Available records:
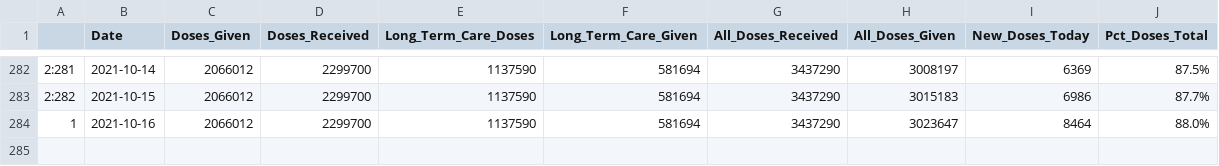
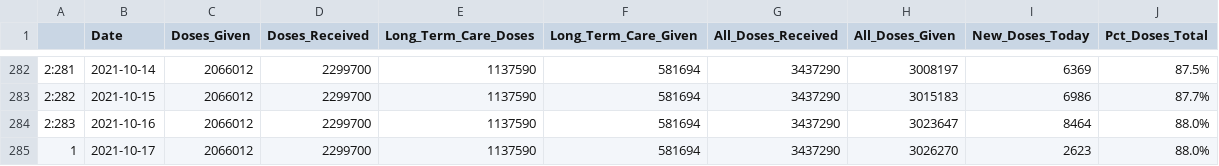
Before and after one commit to Arkansascovid/Main, a CSV file: HomePageData/vaccine.csv, drawn as a sheet; only a part is shown, gaps mark what is left out.

```diff
--- a/HomePageData/vaccine.csv
+++ b/HomePageData/vaccine.csv
@@ -283,2 +283,3 @@
 "2:282","2021-10-15",2066012,2299700,1137590,581694,3437290,3015183,6986,87.7%
-"1","2021-10-16",2066012,2299700,1137590,581694,3437290,3023647,8464,88.0%
+"2:283","2021-10-16",2066012,2299700,1137590,581694,3437290,3023647,8464,88.0%
+"1","2021-10-17",2066012,2299700,1137590,581694,3437290,3026270,2623,88.0%
```
Also changed, not shown: HomePageData/Top_counties_new_cases.csv, HomePageData/deaths.csv, 16 other files.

Work to be completed: The job is to set down the whole listing exactly, excluding any images.

Answer for the task:
Before and after one commit to Arkansascovid/Main, a CSV file: HomePageData/vaccine.csv, drawn as a sheet; only a part is shown, gaps mark what is left out.

```diff
--- a/HomePageData/vaccine.csv
+++ b/HomePageData/vaccine.csv
@@ -283,2 +283,3 @@
 "2:282","2021-10-15",2066012,2299700,1137590,581694,3437290,3015183,6986,87.7%
-"1","2021-10-16",2066012,2299700,1137590,581694,3437290,3023647,8464,88.0%
+"2:283","2021-10-16",2066012,2299700,1137590,581694,3437290,3023647,8464,88.0%
+"1","2021-10-17",2066012,2299700,1137590,581694,3437290,3026270,2623,88.0%
```
Also changed, not shown: HomePageData/Top_counties_new_cases.csv, HomePageData/deaths.csv, 16 other files.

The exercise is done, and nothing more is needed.